[Exercise data]:
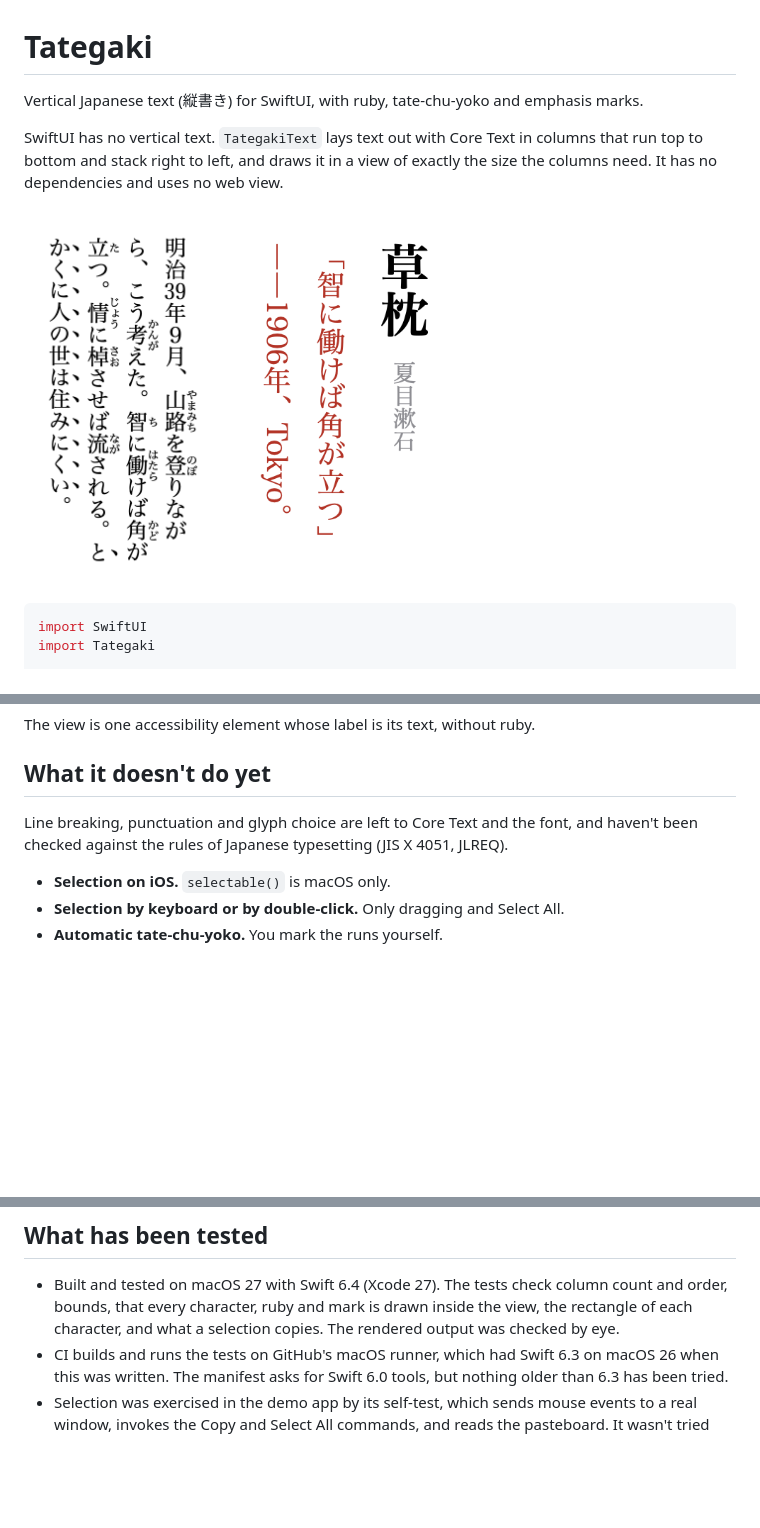
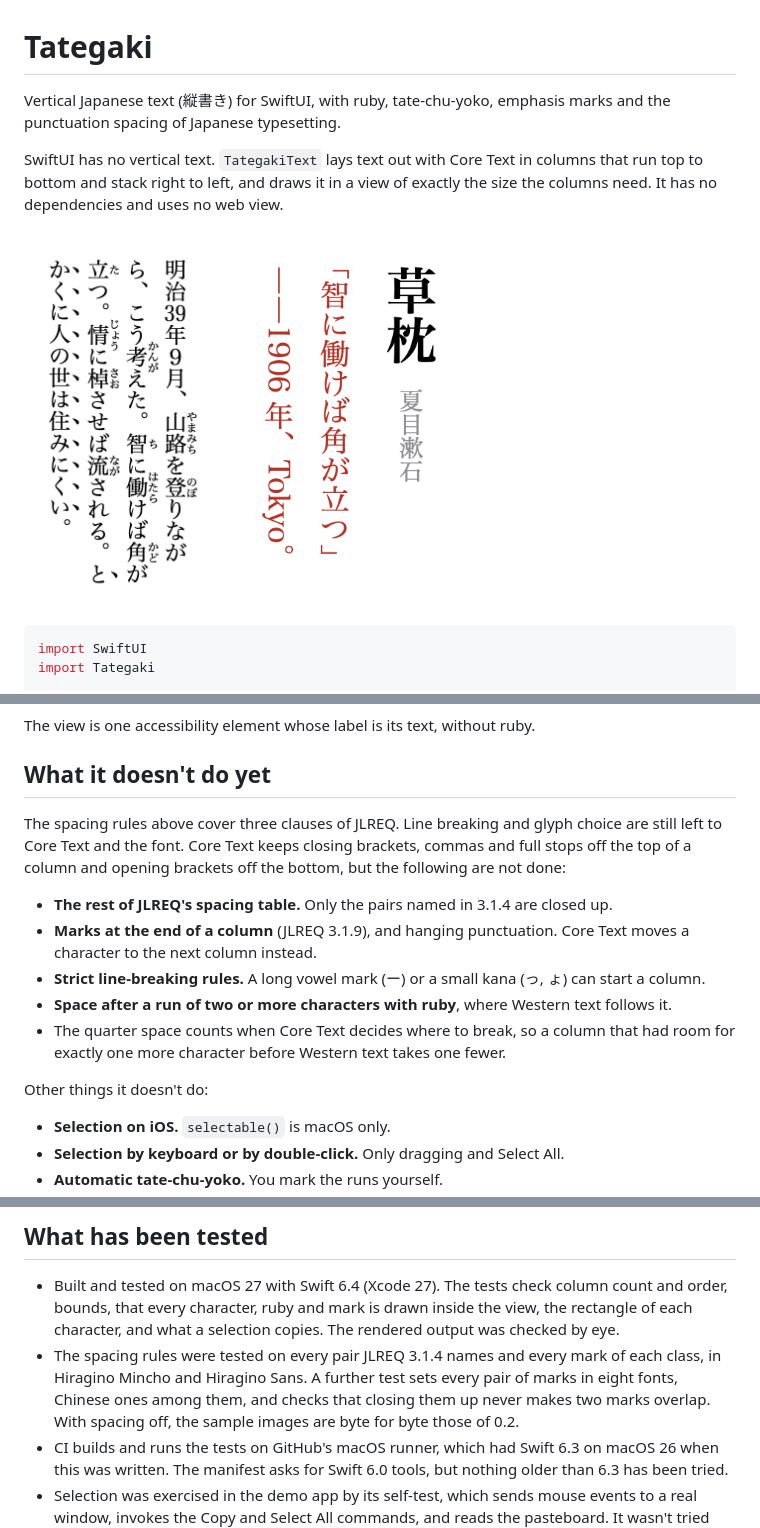
Before and after one commit to MacchaCat/swift-tategaki, a Markdown page: README.md, 3 parts joined by grey strips. GitHub-like rendering; pictures changed too: Documentation/runs.png; blank space fills up the shorter version.

```diff
--- a/README.md
+++ b/README.md
@@ -1,6 +1,7 @@
 # Tategaki
 
-Vertical Japanese text (縦書き) for SwiftUI, with ruby, tate-chu-yoko and emphasis marks.
+Vertical Japanese text (縦書き) for SwiftUI, with ruby, tate-chu-yoko, emphasis marks and the punctuation spacing
+of Japanese typesetting.
 
 SwiftUI has no vertical text. `TategakiText` lays text out with Core Text in columns that run top to bottom and
 stack right to left, and draws it in a view of exactly the size the columns need. It has no dependencies and uses no
@@ -158,8 +187,19 @@ The view is one accessibility element whose label is its text, without ruby.
 
 ## What it doesn't do yet
 
-Line breaking, punctuation and glyph choice are left to Core Text and the font, and haven't been checked against
-the rules of Japanese typesetting (JIS X 4051, JLREQ).
+The spacing rules above cover three clauses of JLREQ. Line breaking and glyph choice are still left to Core Text
+and the font. Core Text keeps closing brackets, commas and full stops off the top of a column and opening brackets
+off the bottom, but the following are not done:
+
+- **The rest of JLREQ's spacing table.** Only the pairs named in 3.1.4 are closed up.
+- **Marks at the end of a column** (JLREQ 3.1.9), and hanging punctuation. Core Text moves a character to the
+  next column instead.
+- **Strict line-breaking rules.** A long vowel mark (ー) or a small kana (っ, ょ) can start a column.
+- **Space after a run of two or more characters with ruby**, where Western text follows it.
+- The quarter space counts when Core Text decides where to break, so a column that had room for exactly one more
+  character before Western text takes one fewer.
+
+Other things it doesn't do:
 
 - **Selection on iOS.** `selectable()` is macOS only.
 - **Selection by keyboard or by double-click.** Only dragging and Select All.
@@ -175,6 +215,10 @@ the rules of Japanese typesetting (JIS X 4051, JLREQ).
 - Built and tested on macOS 27 with Swift 6.4 (Xcode 27). The tests check column count and order, bounds, that
   every character, ruby and mark is drawn inside the view, the rectangle of each character, and what a selection
   copies. The rendered output was checked by eye.
+- The spacing rules were tested on every pair JLREQ 3.1.4 names and every mark of each class, in Hiragino Mincho
+  and Hiragino Sans. A further test sets every pair of marks in eight fonts, Chinese ones among them, and checks
+  that closing them up never makes two marks overlap. With spacing off, the sample images are byte for byte those
+  of 0.2.
 - CI builds and runs the tests on GitHub's macOS runner, which had Swift 6.3 on macOS 26 when this was written.
   The manifest asks for Swift 6.0 tools, but nothing older than 6.3 has been tried.
 - Selection was exercised in the demo app by its self-test, which sends mouse events to a real window, invokes the
```
Also changed, not shown: other parts of README.md (+31 -0 lines), CHANGELOG.md (+10 -0 lines), Documentation/spacing.png (added), 6 other files.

[Prompt]:
Copy out every line of the listing that includes the string "JLREQ".

[Answer for this exercise]:
-the rules of Japanese typesetting (JIS X 4051, JLREQ).
+The spacing rules above cover three clauses of JLREQ. Line breaking and glyph choice are still left to Core Text
+- **The rest of JLREQ's spacing table.** Only the pairs named in 3.1.4 are closed up.
+- **Marks at the end of a column** (JLREQ 3.1.9), and hanging punctuation. Core Text moves a character to the
@@ -175,6 +215,10 @@ the rules of Japanese typesetting (JIS X 4051, JLREQ).
+- The spacing rules were tested on every pair JLREQ 3.1.4 names and every mark of each class, in Hiragino Mincho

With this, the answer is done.